***** DATASET RECORDS
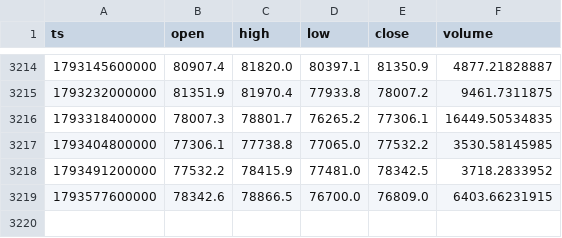
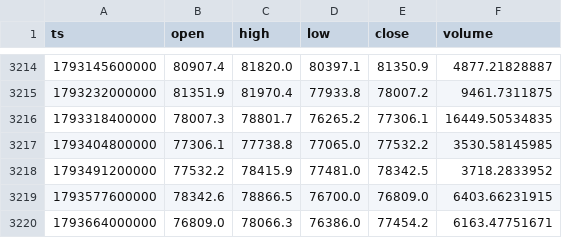
Before and after one commit to huvan9527-a11y/crypto-advisor, a CSV file: data/BTC_1d.csv, drawn as a sheet; only a part is shown, gaps mark what is left out.

```diff
--- a/data/BTC_1d.csv
+++ b/data/BTC_1d.csv
@@ -3219 +3219,2 @@ ts,open,high,low,close,volume
 1793577600000,78342.6,78866.5,76700.0,76809.0,6403.66231915
+1793664000000,76809.0,78066.3,76386.0,77454.2,6163.47751671
```
Also changed, not shown: data/ETH_1d.csv, 3 other files.
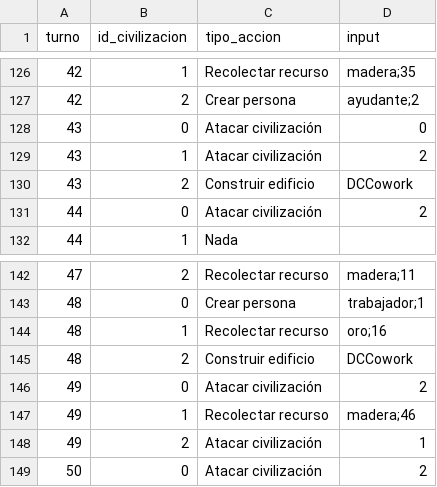
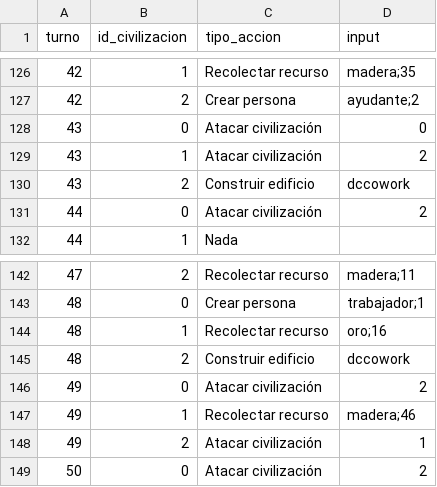
Before and after one commit to IIC2233/syllabus-2019-1, a CSV file: Tareas/T01/data/acciones.csv, drawn as a sheet; only a part is shown, gaps mark what is left out; the diff covers the shown part only.

```diff
--- a/Tareas/T01/data/acciones.csv
+++ b/Tareas/T01/data/acciones.csv
@@ -129,3 +129,3 @@ turno,id_civilizacion,tipo_accion,input
 43,1,Atacar civilización,2
-43,2,Construir edificio,DCCowork
+43,2,Construir edificio,dccowork
 44,0,Atacar civilización,2
@@ -144,3 +144,3 @@ turno,id_civilizacion,tipo_accion,input
 48,1,Recolectar recurso,oro;16
-48,2,Construir edificio,DCCowork
+48,2,Construir edificio,dccowork
 49,0,Atacar civilización,2
```
Also changed, not shown: 8 edited cells elsewhere in this file, Tareas/T01/data/edificios.csv.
**********
PROBLEM TO SOLVE:
Everything in the entries above, apart from the images, should be printed exactly.

RESPONSE BOX:
Before and after one commit to huvan9527-a11y/crypto-advisor, a CSV file: data/BTC_1d.csv, drawn as a sheet; only a part is shown, gaps mark what is left out.

```diff
--- a/data/BTC_1d.csv
+++ b/data/BTC_1d.csv
@@ -3219 +3219,2 @@ ts,open,high,low,close,volume
 1793577600000,78342.6,78866.5,76700.0,76809.0,6403.66231915
+1793664000000,76809.0,78066.3,76386.0,77454.2,6163.47751671
```
Also changed, not shown: data/ETH_1d.csv, 3 other files.
Before and after one commit to IIC2233/syllabus-2019-1, a CSV file: Tareas/T01/data/acciones.csv, drawn as a sheet; only a part is shown, gaps mark what is left out; the diff covers the shown part only.

```diff
--- a/Tareas/T01/data/acciones.csv
+++ b/Tareas/T01/data/acciones.csv
@@ -129,3 +129,3 @@ turno,id_civilizacion,tipo_accion,input
 43,1,Atacar civilización,2
-43,2,Construir edificio,DCCowork
+43,2,Construir edificio,dccowork
 44,0,Atacar civilización,2
@@ -144,3 +144,3 @@ turno,id_civilizacion,tipo_accion,input
 48,1,Recolectar recurso,oro;16
-48,2,Construir edificio,DCCowork
+48,2,Construir edificio,dccowork
 49,0,Atacar civilización,2
```
Also changed, not shown: 8 edited cells elsewhere in this file, Tareas/T01/data/edificios.csv.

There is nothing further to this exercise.